So you're putting people on site with suppliers?
Yes, to help assess where the suppliers' capabilities are and also to assist them in any issues that are out there.
Stepping back, one of the things we're continually learning to deal with is that we have a much more frequent cadence of freshening of our vehicles than we historically had so we have more launches than we historically had. That means our suppliers and ourselves have to be ready to support a more frequent refresh rate. We're freshening the Fiesta right now, as an example, and we'll keep our product lineup fresh; the freshest in the industry over the next several years. That means more launches and more change, which has to be managed not only in our manufacturing plant or in our system but also in the supply base.
When you talk about the freshening, a lot of us still think of it as a four-year cycle or, for some vehicles, five.

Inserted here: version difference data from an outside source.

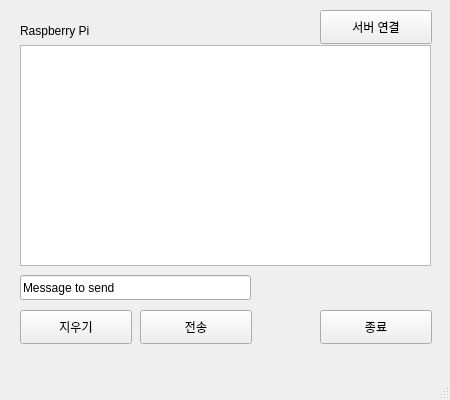
This is Qt_TcpClient/tcpclient.ui in shkwon98/EPOS4-SOEM-Gui as Qt 5 draws it before an edit. The edited form follows.
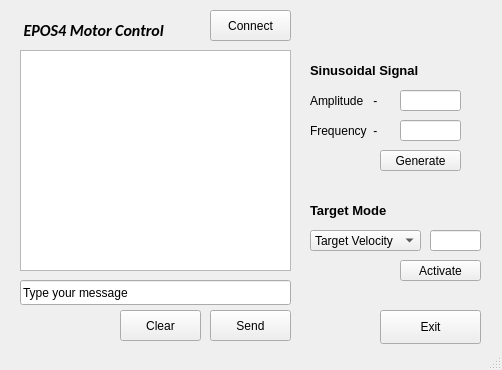
This is the edited form.

Patch:
```diff
--- a/Qt_TcpClient/tcpclient.ui
+++ b/Qt_TcpClient/tcpclient.ui
@@ -6,8 +6,8 @@
    <rect>
     <x>0</x>
     <y>0</y>
-    <width>450</width>
-    <height>400</height>
+    <width>502</width>
+    <height>370</height>
    </rect>
   </property>
   <property name="windowTitle">
@@ -23,68 +23,76 @@
       <height>21</height>
      </rect>
     </property>
+    <property name="font">
+     <font>
+      <family>Calibri</family>
+      <pointsize>12</pointsize>
+      <italic>true</italic>
+      <bold>true</bold>
+     </font>
+    </property>
     <property name="text">
-     <string>Raspberry Pi</string>
+     <string> EPOS4 Motor Control</string>
     </property>
    </widget>
    <widget class="QLineEdit" name="messageLine">
     <property name="geometry">
      <rect>
       <x>20</x>
-      <y>275</y>
-      <width>231</width>
+      <y>280</y>
+      <width>271</width>
       <height>25</height>
      </rect>
     </property>
     <property name="text">
-     <string>Message to send</string>
+     <string>Type your message</string>
     </property>
    </widget>
    <widget class="QPushButton" name="sendButton">
     <property name="geometry">
      <rect>
-      <x>140</x>
+      <x>210</x>
       <y>310</y>
-      <width>112</width>
-      <height>34</height>
+      <width>81</width>
+      <height>31</height>
      </rect>
     </property>
     <property name="text">
-     <string>전송</string>
+     <string>Send</string>
     </property>
    </widget>
    <widget class="QPushButton" name="eraseButton">
     <property name="geometry">
      <rect>
-      <x>20</x>
+      <x>120</x>
       <y>310</y>
-      <width>112</width>
-      <height>34</height>
+      <width>81</width>
+      <height>31</height>
      </rect>
     </property>
     <property name="text">
-     <string>지우기</string>
+     <string>Clear</string>
     </property>
    </widget>
    <widget class="QPushButton" name="exitButton">
     <property name="geometry">
      <rect>
-      <x>320</x>
+      <x>380</x>
       <y>310</y>
-      <width>112</width>
+      <width>101</width>
       <height>34</height>
      </rect>
     </property>
     <property name="text">
-     <string>종료</string>
+     <string>Exit</string>
     </property>
    </widget>
    <widget class="QTextBrowser" name="textBrowser">
     <property name="geometry">
      <rect>
       <x>20</x>
-      <y>45</y>
-      <width>411</width>
+      <y>50</y>
+      <width>271</width>
       <height>221</height>
      </rect>
     </property>
@@ -92,14 +100,154 @@
    <widget class="QPushButton" name="connectButton">
     <property name="geometry">
      <rect>
-      <x>320</x>
+      <x>210</x>
       <y>10</y>
-      <width>112</width>
-      <height>34</height>
+      <width>81</width>
+      <height>31</height>
      </rect>
     </property>
     <property name="text">
-     <string>서버 연결</string>
+     <string>Connect</string>
+    </property>
+   </widget>
+   <widget class="QLabel" name="label_2">
+    <property name="geometry">
+     <rect>
+      <x>310</x>
+      <y>90</y>
+      <width>81</width>
+      <height>21</height>
+     </rect>
+    </property>
+    <property name="text">
+     <string>Amplitude   - </string>
+    </property>
+   </widget>
+   <widget class="QLabel" name="label_3">
+    <property name="geometry">
+     <rect>
+      <x>310</x>
+      <y>120</y>
+      <width>81</width>
+      <height>21</height>
+     </rect>
+    </property>
+    <property name="text">
+     <string>Frequency  - </string>
+    </property>
+   </widget>
+   <widget class="QLabel" name="label_6">
+    <property name="geometry">
+     <rect>
+      <x>310</x>
+      <y>60</y>
+      <width>151</width>
+      <height>21</height>
+     </rect>
+    </property>
+    <property name="font">
+     <font>
+      <pointsize>10</pointsize>
+      <bold>true</bold>
+     </font>
+    </property>
+    <property name="text">
+     <string>Sinusoidal Signal</string>
+    </property>
+   </widget>
+   <widget class="QLabel" name="label_7">
+    <property name="geometry">
+     <rect>
+      <x>310</x>
+      <y>200</y>
+      <width>151</width>
+      <height>21</height>
+     </rect>
+    </property>
+    <property name="font">
+     <font>
+      <pointsize>10</pointsize>
+      <bold>true</bold>
+     </font>
+    </property>
+    <property name="text">
+     <string>Target Mode</string>
+    </property>
+   </widget>
+   <widget class="QLineEdit" name="amplitude">
+    <property name="geometry">
+     <rect>
+      <x>400</x>
+      <y>90</y>
+      <width>61</width>
+      <height>21</height>
+     </rect>
+    </property>
+   </widget>
+   <widget class="QLineEdit" name="frequency">
+    <property name="geometry">
+     <rect>
+      <x>400</x>
+      <y>120</y>
+      <width>61</width>
+      <height>21</height>
+     </rect>
+    </property>
+   </widget>
+   <widget class="QPushButton" name="generateButton">
+    <property name="geometry">
+     <rect>
+      <x>380</x>
+      <y>150</y>
+      <width>81</width>
+      <height>21</height>
+     </rect>
+    </property>
+    <property name="text">
+     <string>Generate</string>
+    </property>
+   </widget>
+   <widget class="QComboBox" name="comboBox">
+    <property name="geometry">
+     <rect>
+      <x>310</x>
+      <y>230</y>
+      <width>111</width>
+      <height>21</height>
+     </rect>
+    </property>
+    <item>
+     <property name="text">
+      <string>Target Velocity</string>
+     </property>
+    </item>
+    <item>
+     <property name="text">
+      <string>Target Torque</string>
+     </property>
+    </item>
+   </widget>
+   <widget class="QLineEdit" name="targetValue">
+    <property name="geometry">
+     <rect>
+      <x>430</x>
+      <y>230</y>
+      <width>51</width>
+      <height>21</height>
+     </rect>
+    </property>
+   </widget>
+   <widget class="QPushButton" name="activateButton">
+    <property name="geometry">
+     <rect>
+      <x>400</x>
+      <y>260</y>
+      <width>81</width>
+      <height>21</height>
+     </rect>
+    </property>
+    <property name="text">
+     <string>Activate</string>
     </property>
    </widget>
   </widget>
```
Left out of the diff: 4 changed lines with no effect on the pictures.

Do you see that shrinking?
Yeah, we do. It really comes down to: What are the critical elements to the consumers? You can't wait five years to introduce new technology to a vehicle. There need to be opportunities within that time frame to introduce the latest technologies for safety or telematics or infotainment or whatever. In addition to that, it's a very competitive market, and you need to keep the styling fresh, both interior and exterior.
It won't be a new platform every three years or five years, of course, but major changes to the vehicle to keep them fresh in the eyes of the consumer.
We have heard that the balance of power has shifted a bit, that suppliers now kind of hold the cards. In some cases, they are asking for capital investments from their automotive partners.
It's still the minority, but there are examples where, if there's significant investment required given a product or capacity-related issue, that the supply base wants to talk about how to insure the partnership for that investment. Not necessarily that we're investing in it, but there's an assurance that investment will have a good return to it.
Isn't it also the case that, back in 2008-09, there was a lot of intellectual capability that was lost in the supply base?
I think that's more pronounced in the supply base than for us. Even though we did take a number of resources out, especially in the 2008 time frame, we've been building back up. We're hiring 2,200 folks this year, and we do pretty well fulfilling our needs.
But as you said -- Tier 1s, Tier 2s, Tier 3s -- there's only so many engineers with experience, and so that's been an issue. I think also frankly the industry came back, especially last year, faster than people were anticipating.
Can you get to the federally mandated 54.5 mpg without diesels?
There are a number of contributors to getting to those kinds of numbers. I think the biggest contributor is the electrification of the fleet.
The consumers play a big role in this. The big question mark in the industry is really around what will be the acceptance level and capabilities of the electrified vehicles as we migrate up the fuel economy range.
We have the diesels for all of our global programs. We have some very strong diesels in Europe, whether it's a Focus or a Fiesta or a Fusion.
We just have not seen the [U.S.] market acceptance in passenger cars and small SUVs.
The EcoBoost, we believe, is a far better business case for the consumer. It's lower cost than a diesel and still gives you great driving dynamics.